NEW YORK (Reuters) - The surge in credit risk among the world’s richest nations amid a crippling global banking crisis has spooked investors and fuelled a sell-off in their currencies.
Analysts say these countries’ looming struggles to repay hefty amounts of debt could haunt their currencies long after the financial turmoil subsides.
Since January, the risk of default by countries such as Britain and some in the euro zone, as measured by prices on their credit default swaps CDS.L, has expanded dramatically, prompting a sell-off in the pound and the euro.
“The relationship between CDS and FX could get even stronger as rates converge to zero, making it difficult for investors to differentiate between currencies from a monetary policy perspective,” said Michael Hart, European head of FX strategy at Citigroup in London.
“So people would focus more on fiscal concerns and the sustainability of their budgets.”
So far, the most worrying country has been Britain, once the bedrock of financial stability.
On Thursday, the cost of insuring UK borrowings spiked to a record high at 148 basis points on Thursday, or $148,000 (102,000 pounds) for every $10 million in debt over a five-year period, according to CMA Datavision.
The rise in CDS prices came after Moody’s said UK ratings are being tested by the strains facing the global economy even as Britain has introduced its stimulus package to combat the financial crisis.
But that rescue plan will widen the country’s budget deficit to more than 4 percent of gross domestic product in 2009 -- more than any G7 country apart from the United States -- analysts say.
Sterling has fallen as Britain’s CDS have surged, losing 2.8 percent so far in 2009.

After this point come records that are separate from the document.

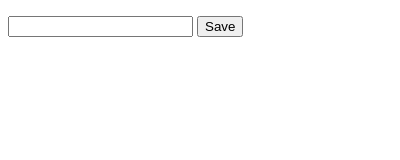
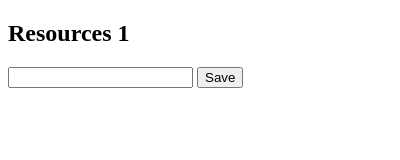
Before and after one commit to Vishruth-S/hft_project, a browser extension: page popup.html in a window 400 px wide. Drawn offline with Linux system fonts and the light colour scheme.

Commit message:
added title

```diff
--- a/popup.html
+++ b/popup.html
@@ -6,6 +6,7 @@
 </head>
 
 <body style="min-width:250px;min-height:200px">
+    <h2>Resources 1</h2>
     <ul id="saved">
 
     </ul>
```
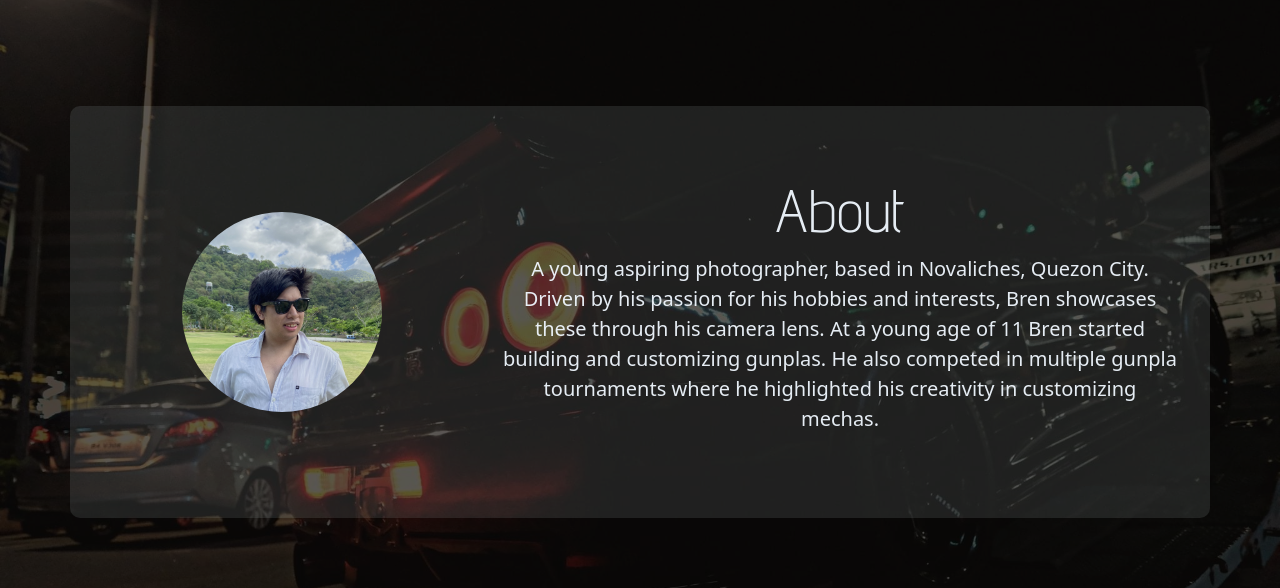
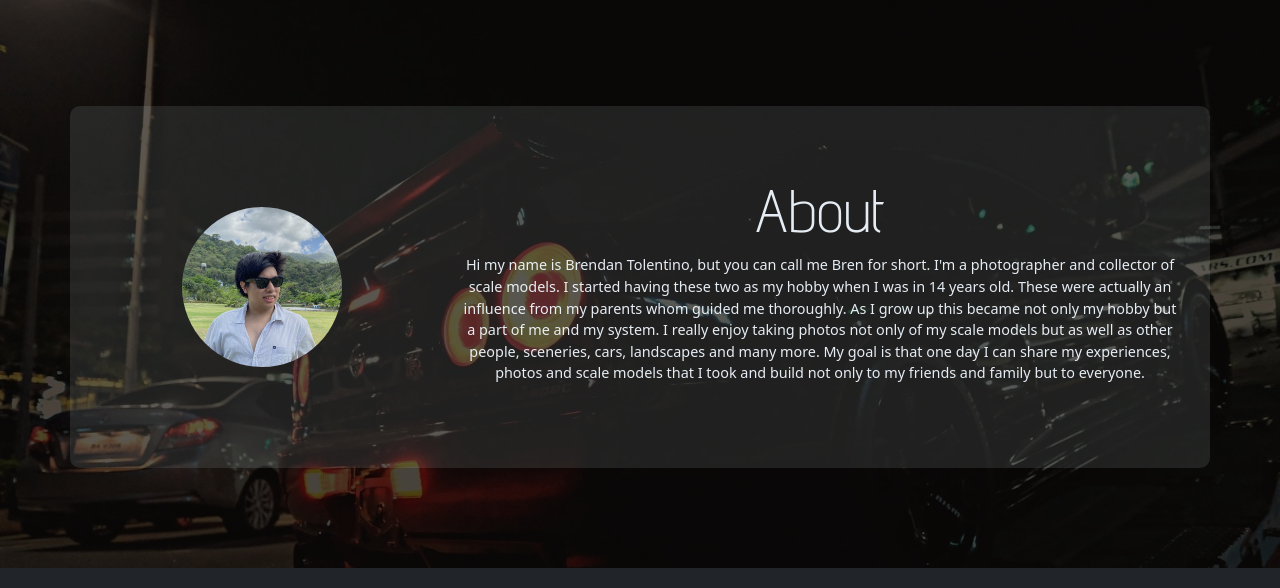
Before and after one commit to winduuuu42/KodeGo, a plain HTML site: page Assets/mini_project_1/index.html in a window 1280 px wide. Shown: the part 1630-2218 px from the top of the page. Drawn offline with nearby package versions, Linux system fonts and the light colour scheme; a web font is replaced by a local one.

Commit message:
finalized project

```diff
--- a/Assets/mini_project_1/Assets/styles.css
+++ b/Assets/mini_project_1/Assets/styles.css
@@ -181,9 +181,10 @@ intro */
 }
 
 .bren-photo{
-  width: 200px;
-  border-radius: 100px;
+  width: 10em;
+  border-radius: 5em;
   opacity: 0.9;
+  justify-self: center;
 }
 
 .bren-photo:hover{
@@ -207,7 +208,7 @@ intro */
 
 .about-me-right p{
   color: hsl(208, 100%, 97%, 0.95);
-  font-size: 20px;
+  font-size: 0.9em;
 }
 
 
--- a/Assets/mini_project_1/index.html
+++ b/Assets/mini_project_1/index.html
@@ -190,7 +190,7 @@
           <div class="about-me-right">
             <h2>About</h2>
             <p>
-              A young aspiring photographer, based in Novaliches, Quezon City. Driven by his passion for his hobbies and interests, Bren showcases these through his camera lens. At a young age of 11 Bren started building and customizing gunplas. He also competed in multiple gunpla tournaments where he highlighted his creativity in customizing mechas.
+              Hi my name is Brendan Tolentino, but you can call me Bren for short. I'm a photographer and collector of scale models. I started having these two as my hobby when I was in 14 years old. These were actually an influence from my parents whom guided me thoroughly. As I grow up this became not only my hobby but a part of me and my system. I really enjoy taking photos not only of my scale models but as well as other people, sceneries, cars, landscapes and many more. My goal is that one day  I can share my experiences, photos and scale models that I took and build not only to my friends and family but to everyone.
             </p>
           </div>
         </div>
```
Also changed, not shown: Assets/mini_project_1/gallery_2.html (+4 -4 lines).
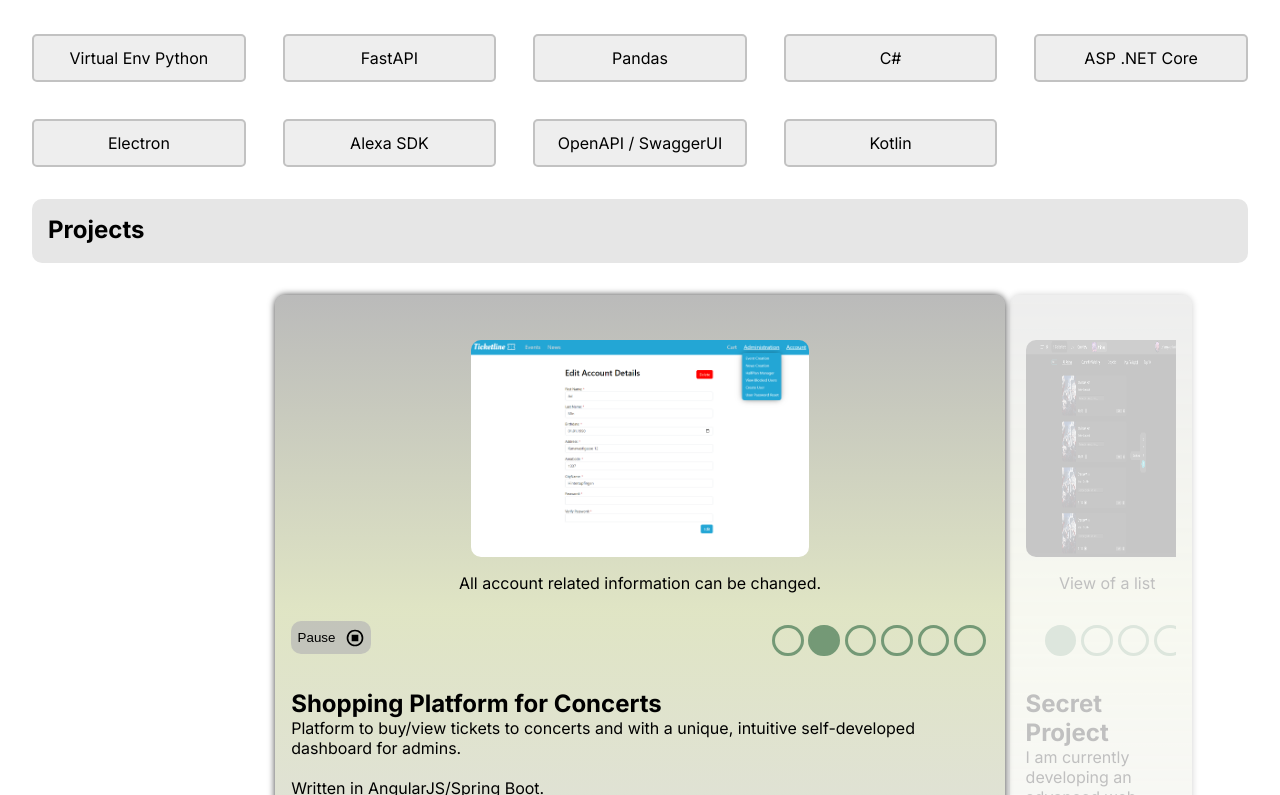
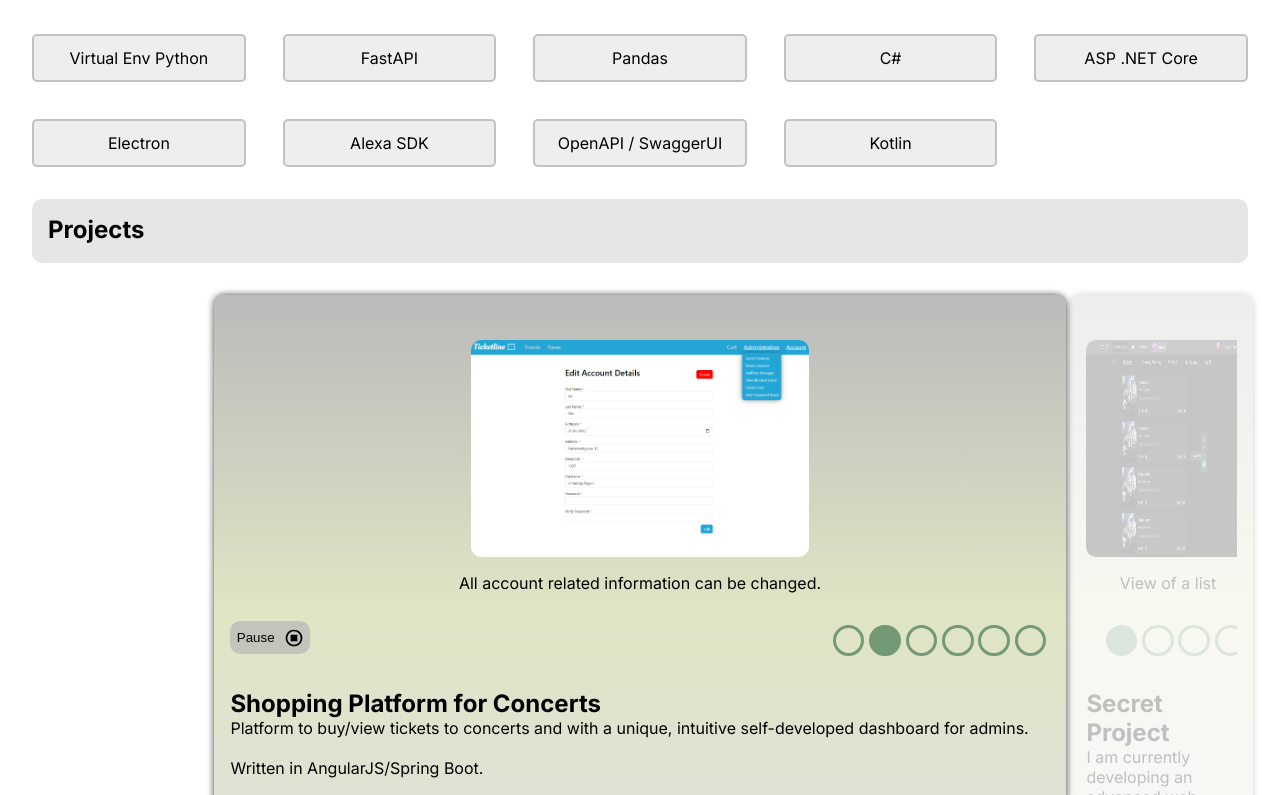
Before and after one commit to Reonharudo/dev-portfolio, a Next.js app: page / in a window 1280 px wide. Shown: the part 2893-3688 px from the top of the page. Built offline with nearby package versions, Linux system fonts and the light colour scheme; no server answers.

Commit message:
update layout on large screens

```diff
--- a/src/app/rootLayout.module.css
+++ b/src/app/rootLayout.module.css
@@ -10,7 +10,7 @@
 
 @media (width >= 2560px) {
     .app {
-        width: 50%;
+        width: 65%;
         margin: 0 auto;
     }
 }
--- a/src/components/ProjectSlider/ProjectSlider.module.css
+++ b/src/components/ProjectSlider/ProjectSlider.module.css
@@ -4,7 +4,7 @@
 
     display: grid;
     grid-template-rows: 100%;
-    grid-template-columns: 15% 60% 15%;
+    grid-template-columns: 15% 70% 15%;
     grid-template-areas: "prev_btn project_showcase next_btn";
     grid-column-gap: 0.3rem;
 
```
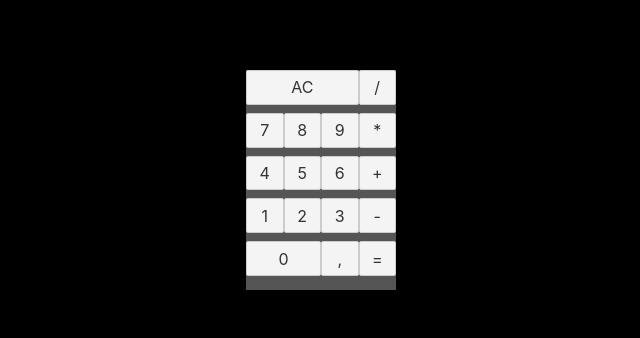
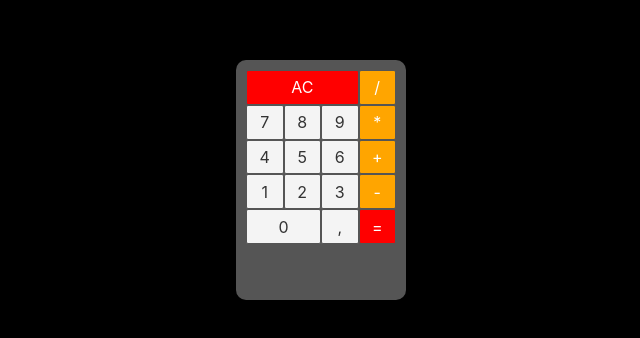
Before and after one commit to javascripto/svelte-app, a Svelte app: page / in a window 1280 px wide. Shown: the part 228-566 px from the top of the page, without its empty margins (319-959 px from the left). Built offline with nearby package versions, Linux system fonts and the light colour scheme.

Commit message:
chore: basic calculator style

```diff
--- a/src/components/Button.svelte
+++ b/src/components/Button.svelte
@@ -3,15 +3,19 @@
 export let text = '';
 export let double = false;
 export let triple = false;
+export let operation = false;
+export let highlight = false;
 
 </script>
 
-<button class="button" class:triple={triple} class:double>
+<button class="button" class:triple={triple} class:double class:operation class:highlight>
   {text}
 </button>
 
 <style>
   .button {
+    margin: 0;
+    border: 1px solid var(--bg-color);
     flex-basis: 25%;
   }
   .double {
@@ -20,4 +24,12 @@ export let triple = false;
   .triple {
     flex-basis: 75%;
   }
+  .operation {
+    color: white;
+    background-color: orange;
+  }
+  .highlight {
+    color: white;
+    background-color: red;
+  }
 </style>
--- a/src/components/Calculator.svelte
+++ b/src/components/Calculator.svelte
@@ -5,31 +5,31 @@
 
 <div class="calculator">
   <Line>
-    <Button text="AC" triple />
-    <Button text="/" />
+    <Button text="AC" triple highlight />
+    <Button text="/" operation />
   </Line>
   <Line>
     <Button text="7" />
     <Button text="8" />
     <Button text="9" />
-    <Button text="*" />
+    <Button text="*" operation />
   </Line>
   <Line>
     <Button text="4" />
     <Button text="5" />
     <Button text="6" />
-    <Button text="+" />
+    <Button text="+" operation />
   </Line>
   <Line>
     <Button text="1" />
     <Button text="2" />
     <Button text="3" />
-    <Button text="-" />
+    <Button text="-" operation />
   </Line>
   <Line>
     <Button text="0" double />
     <Button text="," />
-    <Button text="=" />
+    <Button text="=" highlight />
   </Line>
 </div>
 
@@ -38,6 +38,8 @@
     width: 150px;
     height: 220px;
     display: flex;
+    padding: 10px;
+    border-radius: 10px;;
     flex-direction: column;
     background-color: var(--bg-color);
   }
```
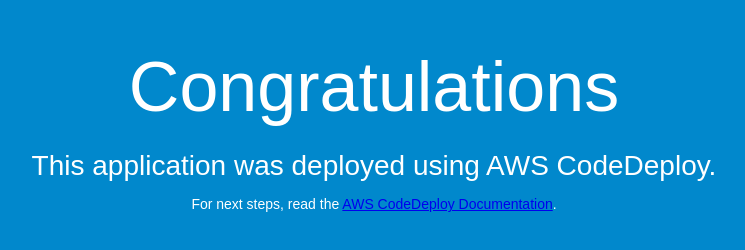
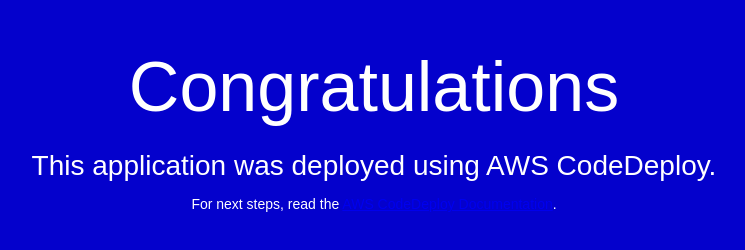
Before and after one commit to kisobe0609/codedeploy, a plain HTML site: page index.html in a window 1280 px wide. Shown: the whole page, without its empty margins (266-1011 px from the left). Drawn offline with Linux system fonts and the light colour scheme.

Commit message:
2nd commit

```diff
--- a/index.html
+++ b/index.html
@@ -6,7 +6,7 @@
   <style>
     body {
       color: #ffffff;
-      background-color: #0188cc;
+      background-color: #0401cc;
       font-family: Arial, sans-serif;
       font-size: 14px;
     }
```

“I do worry about defaults and that’s why I have reduced my sterling positions to zero,” said Axel Merk, portfolio manager of the Merk Hard Currency Fund in Palo Alto, California.
“There’s just no appetite for the pound,” he said. “It doesn’t help the British financial institutions that many of the deposits are sterling-based and the loans are in foreign currencies.”
The widely discussed U.S. debt burden of nearly $2 trillion this year arising from spending to combat the economic crisis has also rung alarm bells and caused the country’s CDS to surge.
CDS protecting U.S. debt soared to a near-record high at 84 basis points on Thursday, or $84,000 per $10 million debt as credit conditions in U.S. banks worsened. Investors were also concerned about the huge debt the United States needs to raise in bonds to stem the crisis.
But the increase in U.S. CDS prices saw a flight to the greenback, with the ICE Futures’ dollar index climbing 6.4 percent in 2009.
The dollar’s appreciation was consistent with safe-haven flows amid a rapid global slowdown, with investors brushing off the country’s extreme fiscal weakness. But that support is expected to fade as investors start to factor in the United States’ enormous debt load over the next several years.
Many believe, though, that a U.S. Treasury default is unlikely since all its debt is priced in its own currency and it could conceivably print more dollars to meet those obligations.
“There is still a long way between creditworthiness and default as the U.S. has the ability to raise taxes,” said David Gilmore, a partner at FX Analytics in Essex, Connecticut.
“Before we can raise the white flag on U.S. debt, we have to replace the dollar as a reserve currency, and that is not happening soon. The time to worry is when the bond markets are selling off because of fears about the dollar.”
Still, given the size of the stimulus and financial rescue package, analysts say the dollar’s stability could be at risk.
Creditors like China, the largest holder of U.S. Treasuries, would be looking at more than the credit rating or the risk of default. In the end, analysts say creditors would not want to see the dollar value of Treasuries devalued, which could happen if the United States prints its way out of debt.
Also vulnerable are Greece, Spain and Portugal -- all members of the 16-country euro zone -- especially after the Standard & Poor’s rating agency downgraded these countries this year.
Prices on their CDS have also jumped, with the cost of insuring $10,000,000 worth of Spain’s debt at $131,500, up 30.6 percent from end-2008, according to data from Bespoke Investment Group. That fuelled a sell-off in the euro, which has plunged more than 9 percent this year.
Still, no one in the market thinks the European Union will let any of these three countries default on their debt. If anything, the EU’s assistance to Hungary during the current crisis reinforced that view.
“But the severity of the crisis has crystallized actual default risk,” said CitiFX’s Hart.
Overall, many concede that defaults by the world’s heavyweights -- the United States, Britain and the euro zone -- may be slim at this point. But analysts agreed that, as the dust settles, investors would continue selling currencies with anaemic fiscal positions, such as the pound -- and eventually the dollar.
Editing by Jonathan Oatis